Cold hardiness refers to the tissue’s ability to survive freezing. “The cells control their hydration levels and they put the water conformations so that it’s harder to form ice crystals,” Londo said. 

The effects of cold hardiness on the dynamics of apple and grape physiology is relatively unknown, which is what Londo’s lab is further investigating. However, they know that the only similarity between apples and grapes are that they are both perennials, meaning they are adapted to annual cold periods and changes in light. 

The general pattern of cold hardiness in plants forms a U-shape curve, exhibiting weak defense mechanisms in the beginning of winter, evening out during the lower temperatures of the winter months and then losing the defense mechanism during bud break as a result of warmer spring weather. 

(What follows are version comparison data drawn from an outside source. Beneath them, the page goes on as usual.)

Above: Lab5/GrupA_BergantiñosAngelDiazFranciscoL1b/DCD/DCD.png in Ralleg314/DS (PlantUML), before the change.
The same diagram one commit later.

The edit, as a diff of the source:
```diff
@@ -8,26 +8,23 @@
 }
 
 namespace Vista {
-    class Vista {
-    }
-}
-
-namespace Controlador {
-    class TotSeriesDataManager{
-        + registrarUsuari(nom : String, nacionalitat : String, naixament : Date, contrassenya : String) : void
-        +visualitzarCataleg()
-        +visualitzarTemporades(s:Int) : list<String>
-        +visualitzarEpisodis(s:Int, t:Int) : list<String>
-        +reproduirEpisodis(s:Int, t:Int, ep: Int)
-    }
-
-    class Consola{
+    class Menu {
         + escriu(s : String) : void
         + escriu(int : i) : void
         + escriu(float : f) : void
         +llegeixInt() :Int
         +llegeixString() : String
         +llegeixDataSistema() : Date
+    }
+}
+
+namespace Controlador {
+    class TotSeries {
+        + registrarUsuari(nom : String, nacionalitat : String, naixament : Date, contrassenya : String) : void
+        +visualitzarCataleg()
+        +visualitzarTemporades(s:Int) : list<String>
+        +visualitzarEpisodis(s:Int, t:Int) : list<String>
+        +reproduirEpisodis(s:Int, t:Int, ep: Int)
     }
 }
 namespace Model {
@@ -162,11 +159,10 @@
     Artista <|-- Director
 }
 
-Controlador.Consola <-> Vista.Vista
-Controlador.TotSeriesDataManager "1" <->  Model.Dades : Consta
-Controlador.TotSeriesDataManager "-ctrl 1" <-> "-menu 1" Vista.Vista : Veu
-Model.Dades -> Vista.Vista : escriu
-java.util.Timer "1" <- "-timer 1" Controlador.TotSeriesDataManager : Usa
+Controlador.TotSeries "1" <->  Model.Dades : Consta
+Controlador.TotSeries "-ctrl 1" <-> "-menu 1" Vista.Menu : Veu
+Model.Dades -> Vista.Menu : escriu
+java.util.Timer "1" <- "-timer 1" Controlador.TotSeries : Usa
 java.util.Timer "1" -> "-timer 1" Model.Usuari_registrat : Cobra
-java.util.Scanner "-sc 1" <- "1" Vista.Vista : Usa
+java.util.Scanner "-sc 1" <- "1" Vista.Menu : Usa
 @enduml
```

Londo and his team measured points on the curve throughout the months to track the progress of cold hardiness before, during and after winter for both grapes and apples. 

“The depth of that ‘U’ is shallower…we have less defenses this year and that’s because it’s not been as cold as it has been in the past,” Londo said. 

He goes on to note that it is not the mild winters itself that are weakening the crops’ winter hardiness, but rather the fluctuation in weather patterns. 

“The issue comes with the erratic nature of climate change. We’re getting more mild so our curves are shallower, but we also have punctuated cold because we’re in New York,” Londo said. 

Londo pointed out that Ithaca experiences polar cold because of its northern latitude location that causes the polar cold to hit this region more frequently.

“Those sharp cold events are what we’re worried about because if you don’t defend yourself well, you take damage,” Londo said. “If you take damage in both of these systems, in both of these buds, you have reduced yields because you kill the flowers before they have a chance to be opened and be pollinated.”

The effects of winter hardiness differ based on the variety of apples and grapes. For example, some varieties exhibit much more cold hardiness — a deeper ‘U’ — and reach bud break much faster. Londo notes that these types of cultivars are at higher risk of frost damage because they respond to warm temperatures much earlier in the season and lose the defense mechanism at bud break. 

The physiological differences among cultivars signify the importance of crop diversity because it ensures that erratic weather conditions will not eliminate all crop varieties, but rather a select few.  

Studying different crop varieties has given Londo a better understanding about plant physiology in order to prepare for future weather occurrences.  

“[Crops] are used to only responding to heat because it means spring, but when we have a really warm winter, they respond to heat thinking spring is earlier,” Londo said. “So if we understood that signaling and we could manipulate it, then we could keep them down and dormant and protected when we have years like this.”

With erratic weather patterns throughout the month of April and a relatively mild winter, Londo emphasized that building resiliency into the framework of crop production is key in fostering sustainability for both farmers and consumers.